Even then, many continue living out their sagas of narcissistic materialistic indulgence. But those most likely in their later years to find the yeastiest joy of their lives begin to see sources of life satisfaction more along the lines that logotherapist Viktor Frankl did.
In his classic Man’s Search for Meaning, Frankl urges us to replace the question, “what can life do for us?” – a self-centered materialistic query – with the question, “what does life demand of us?” That question is about looking to the self rather than to the outer world for the meaning of our lives, which – Frankl insists – will be found in existential beingness expressed in nonmaterial experiences rather than in what we influence, possess and control.
Most advertising to people in the second half of life misses the mark because it promotes values associated with getting, influencing, possessing and controlling. Very little gets to Frankl’s core thoughts about where “man’s search for meaning” will find pay dirt. And yet, the search for meaning in midlife especially grows progressively stronger until a person has some sense of comfort in the meaning he or she finally embraces as their reason for being.
In the meantime, the same as the play imperative in the spring of life promotes learning; the midlife imperative to look more to experiences for life satisfaction promotes discovery of the meaning of one’s life.
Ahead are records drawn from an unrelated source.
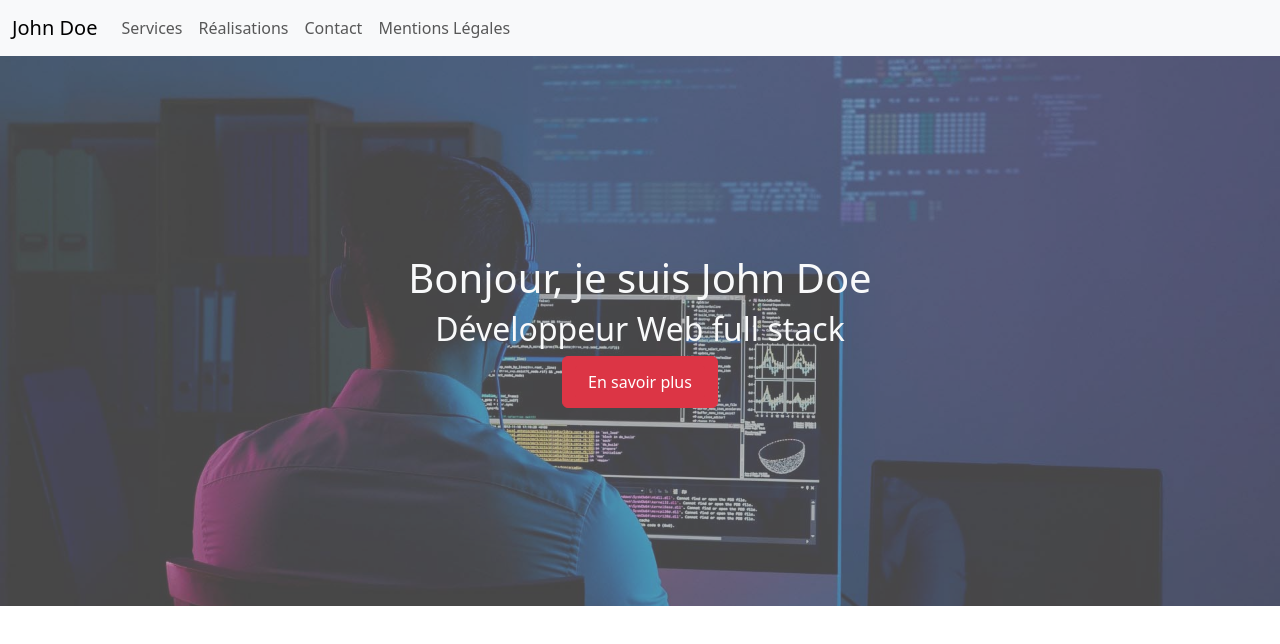
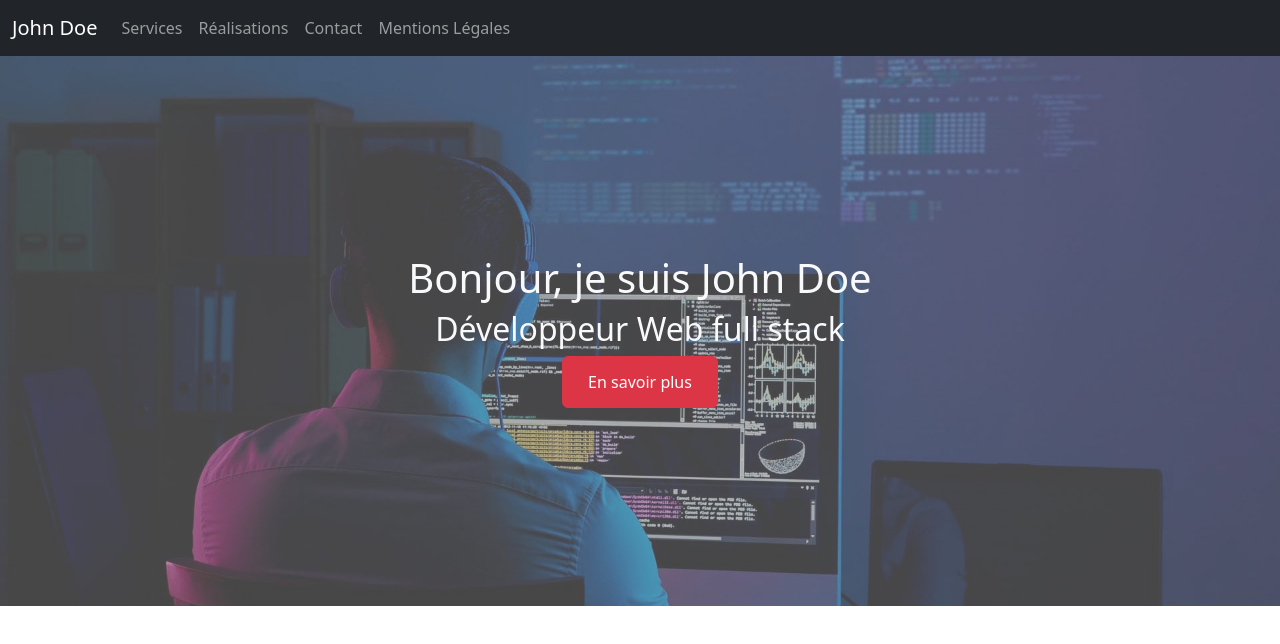
Before and after one commit to Corentin-pqt87/CEF-John-doe-portfolio, a React (Create React App) app: page / in a window 1280 px wide. Shown: the top 644 px of the page. Built offline with nearby package versions, Linux system fonts and the light colour scheme.

Commit message:
App : navbar color

```diff
--- a/src/App.js
+++ b/src/App.js
@@ -11,7 +11,7 @@
   return (
     <div className="text-center">
       <header>
-        <nav className="navbar navbar-expand-lg bg-body-tertiary">
+        <nav className="navbar navbar-expand-lg navbar-dark bg-dark">
           <div className="container-fluid">
             <Link className="navbar-brand" to="/">John Doe</Link>
             <button className="navbar-toggler" type="button" data-bs-toggle="collapse" data-bs-target="#navbarNav" aria-controls="navbarNav" aria-expanded="false" aria-label="Toggle navigation">
```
A marketer who doesn’t understand this is poorly equipped for being effective in older markets.
Frankl thought dimly of all the focus placed today on avoidance of pain and the obsessive pursuit of pleasure for its own sake.
Hal Norvell, former head of AARP’s travel programs, told me once that he did two promo pieces for the same tour. One piece stressed services, conveniences and comforts of the tour. The other talked about the color and sounds of local markets, the poetic majesties of the landscapes travelers would traipse over, and the raw though bearable challenges of the tour. But it was high adventure for the mind. And it was this piece that drew the most applicants.
Abraham Maslow said that at higher levels of psychological maturation people progressively focus on Peak Experiences, experiences that transcend narcissistic and materialistic values, e.g., observing a toddler in imaginative play, being uplifted by a magnificent dawn, or getting goose bumps from the Ode to Joy in Beethoven’s Ninth.
I refer to Peak Experiences as Being Experiences in my book, Ageless Marketing. On page 253, I define Being Experiences as experiences that enhance one’s sense of connectedness, sharpen one’s sense of reality, and increase one’s sense of appreciation for life.
Next: #7 – More introspective – more self-informed, more trust in self.